▶ [Problem requirements]:
Nothing in the data should be left out, so repeat it all exactly.

[Records provided Boundary: Start]

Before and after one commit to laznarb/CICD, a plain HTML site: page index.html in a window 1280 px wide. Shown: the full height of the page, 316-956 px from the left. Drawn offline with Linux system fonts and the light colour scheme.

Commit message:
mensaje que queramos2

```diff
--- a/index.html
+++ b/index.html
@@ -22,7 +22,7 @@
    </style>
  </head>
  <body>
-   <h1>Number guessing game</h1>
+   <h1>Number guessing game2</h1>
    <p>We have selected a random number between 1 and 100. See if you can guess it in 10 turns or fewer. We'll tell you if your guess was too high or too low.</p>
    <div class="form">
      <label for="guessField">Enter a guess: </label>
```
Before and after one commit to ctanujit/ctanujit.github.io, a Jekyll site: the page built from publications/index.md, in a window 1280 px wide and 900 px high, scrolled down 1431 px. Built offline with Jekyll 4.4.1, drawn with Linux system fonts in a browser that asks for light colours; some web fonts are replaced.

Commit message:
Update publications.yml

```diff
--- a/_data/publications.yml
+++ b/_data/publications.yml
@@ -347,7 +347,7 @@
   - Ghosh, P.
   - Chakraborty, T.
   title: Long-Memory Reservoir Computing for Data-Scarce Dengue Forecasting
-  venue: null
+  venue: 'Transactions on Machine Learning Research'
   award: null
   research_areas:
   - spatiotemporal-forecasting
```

[Records provided Boundary: End]

▶ [Task output]:
Before and after one commit to laznarb/CICD, a plain HTML site: page index.html in a window 1280 px wide. Shown: the full height of the page, 316-956 px from the left. Drawn offline with Linux system fonts and the light colour scheme.

Commit message:
mensaje que queramos2

```diff
--- a/index.html
+++ b/index.html
@@ -22,7 +22,7 @@
    </style>
  </head>
  <body>
-   <h1>Number guessing game</h1>
+   <h1>Number guessing game2</h1>
    <p>We have selected a random number between 1 and 100. See if you can guess it in 10 turns or fewer. We'll tell you if your guess was too high or too low.</p>
    <div class="form">
      <label for="guessField">Enter a guess: </label>
```
Before and after one commit to ctanujit/ctanujit.github.io, a Jekyll site: the page built from publications/index.md, in a window 1280 px wide and 900 px high, scrolled down 1431 px. Built offline with Jekyll 4.4.1, drawn with Linux system fonts in a browser that asks for light colours; some web fonts are replaced.

Commit message:
Update publications.yml

```diff
--- a/_data/publications.yml
+++ b/_data/publications.yml
@@ -347,7 +347,7 @@
   - Ghosh, P.
   - Chakraborty, T.
   title: Long-Memory Reservoir Computing for Data-Scarce Dengue Forecasting
-  venue: null
+  venue: 'Transactions on Machine Learning Research'
   award: null
   research_areas:
   - spatiotemporal-forecasting
```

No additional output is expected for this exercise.